  creturn $ x +: "x1"

So, ptr simply takes a TypedIden-like generating function and gives another function which changes the Type in the output. fun takes a TypedIden-like generating function, identifier, list of arguments and a Free Stmt (which really must be a VarDecl) and gives back a function which creates a FunCall expression.
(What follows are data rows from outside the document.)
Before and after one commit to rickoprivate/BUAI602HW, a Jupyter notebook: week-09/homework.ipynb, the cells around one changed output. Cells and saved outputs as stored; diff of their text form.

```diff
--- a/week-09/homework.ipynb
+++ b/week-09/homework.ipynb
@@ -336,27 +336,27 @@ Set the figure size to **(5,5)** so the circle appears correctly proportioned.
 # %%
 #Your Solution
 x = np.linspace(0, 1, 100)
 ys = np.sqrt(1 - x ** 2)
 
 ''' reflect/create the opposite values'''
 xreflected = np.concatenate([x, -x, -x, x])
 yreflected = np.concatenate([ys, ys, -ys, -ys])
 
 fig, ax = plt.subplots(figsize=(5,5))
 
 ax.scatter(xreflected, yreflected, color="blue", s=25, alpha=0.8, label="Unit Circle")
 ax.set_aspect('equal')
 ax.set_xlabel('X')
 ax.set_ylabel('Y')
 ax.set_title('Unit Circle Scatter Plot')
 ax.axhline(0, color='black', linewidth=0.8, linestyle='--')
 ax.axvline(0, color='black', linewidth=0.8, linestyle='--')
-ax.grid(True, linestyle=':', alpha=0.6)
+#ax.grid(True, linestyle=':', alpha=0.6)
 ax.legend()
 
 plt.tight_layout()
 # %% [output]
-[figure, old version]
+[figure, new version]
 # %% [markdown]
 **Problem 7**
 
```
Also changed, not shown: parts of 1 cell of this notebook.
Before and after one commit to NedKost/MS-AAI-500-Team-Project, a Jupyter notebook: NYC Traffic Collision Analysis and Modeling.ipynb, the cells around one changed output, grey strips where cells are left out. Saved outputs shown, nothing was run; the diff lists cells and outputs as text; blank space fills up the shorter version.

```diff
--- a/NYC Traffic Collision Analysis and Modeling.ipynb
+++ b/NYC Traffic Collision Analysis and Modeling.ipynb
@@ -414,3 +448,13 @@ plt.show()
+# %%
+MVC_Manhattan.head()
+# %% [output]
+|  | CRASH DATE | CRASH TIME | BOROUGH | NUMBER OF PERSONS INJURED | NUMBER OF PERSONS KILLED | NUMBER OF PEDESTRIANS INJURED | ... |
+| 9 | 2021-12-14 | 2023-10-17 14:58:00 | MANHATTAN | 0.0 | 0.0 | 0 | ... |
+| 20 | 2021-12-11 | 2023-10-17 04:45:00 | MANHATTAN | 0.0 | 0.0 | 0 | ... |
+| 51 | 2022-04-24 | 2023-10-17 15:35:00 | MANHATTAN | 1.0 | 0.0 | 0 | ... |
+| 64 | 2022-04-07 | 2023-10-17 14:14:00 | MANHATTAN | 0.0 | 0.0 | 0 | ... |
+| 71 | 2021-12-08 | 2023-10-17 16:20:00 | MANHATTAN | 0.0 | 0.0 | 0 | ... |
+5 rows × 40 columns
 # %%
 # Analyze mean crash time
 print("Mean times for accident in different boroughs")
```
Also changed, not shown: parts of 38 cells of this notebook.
This is nice is because now function calls in the target are modeled by function application to a list of Expr.

Here's an example using the DSL:

import Language.C.DSL
import Language.Format
main = prettyPrint $ do
  include "stdio.h"
  includeLocal "foo.h"
  intptr_t <- typedef (ptr int) "intptr_t"
  x <- int "x"
  y <- double "y"
  z <- ptr intptr_t "z"
  w <- carray int "w" 21
  ptrToConstInt <- ptr (cconst int) "a"
  constPtrToInt <- cconst (ptr int) "b"
  f <- fun int "f" [int "x1"] $ do
    cswitch y $ do
      ccaseBreak (boolCompl x) $ do
        cif (bitCompl "x1") $ do
          cwhile (insertComment "Lorem ipsum" (1::Int) !=: postincr x) $ do
            x +: "x1"
      cdefaultCase $ do
        x +: z
    creturn $ x +: "x1"

  block $ do
    x' <- int "x"
    boolCompl x'
  x +: y
  x =: y +: f[x, insertComment "Lorem ipsum dolor sit amet" y]
  swap [x,y,z]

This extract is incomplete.